(Beginning of DATA UNDER STUDY)

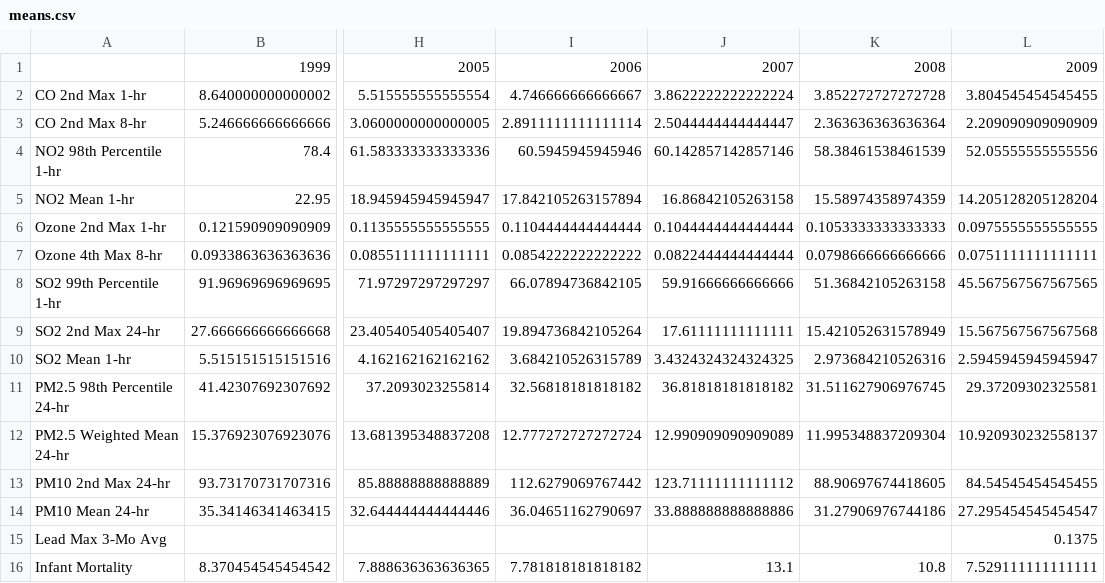
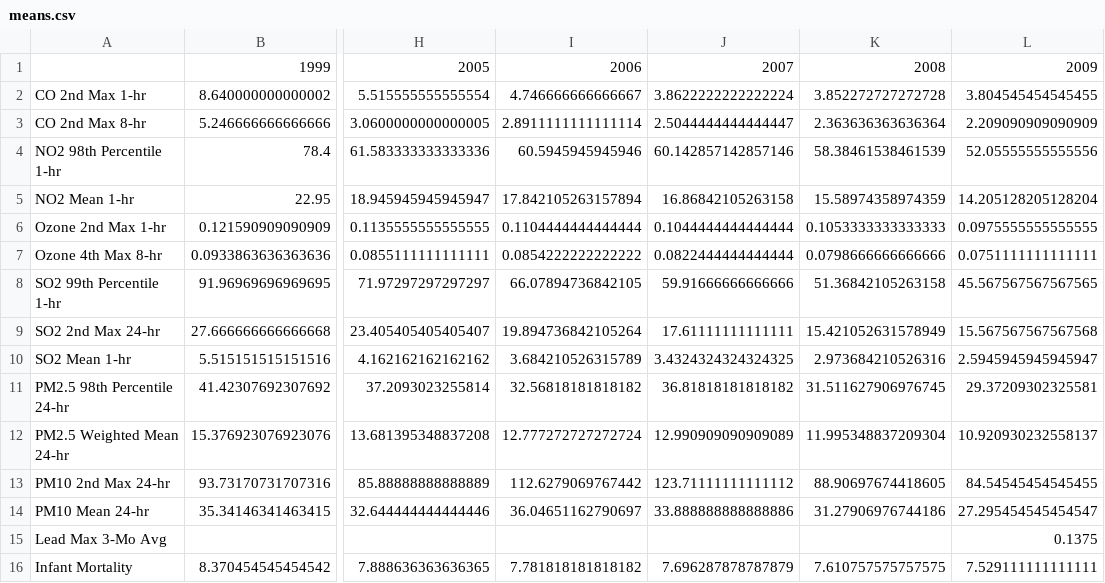
Before and after one commit to ryan-blauwaert/air_quality_capstone, a CSV file: data/cleaned/means.csv, drawn as a sheet; only a part is shown, gaps mark what is left out; the diff names each change by its address in the sheet, - before the commit and + after, or states it on an @@ line.

```diff
--- a/data/cleaned/means.csv
+++ b/data/cleaned/means.csv
-J16: 13.1
+J16: 7.696287878787879
-K16: 10.8
+K16: 7.610757575757575
```
Also changed, not shown: data/cleaned/infant_mortality_plus_stats.csv, data/cleaned/median.csv, 10 other files.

(End of DATA UNDER STUDY)

TASK GOAL:
Every line of the records above where the string "shown" is found should be copied.

WRITTEN SOLUTION:
Before and after one commit to ryan-blauwaert/air_quality_capstone, a CSV file: data/cleaned/means.csv, drawn as a sheet; only a part is shown, gaps mark what is left out; the diff names each change by its address in the sheet, - before the commit and + after, or states it on an @@ line.
Also changed, not shown: data/cleaned/infant_mortality_plus_stats.csv, data/cleaned/median.csv, 10 other files.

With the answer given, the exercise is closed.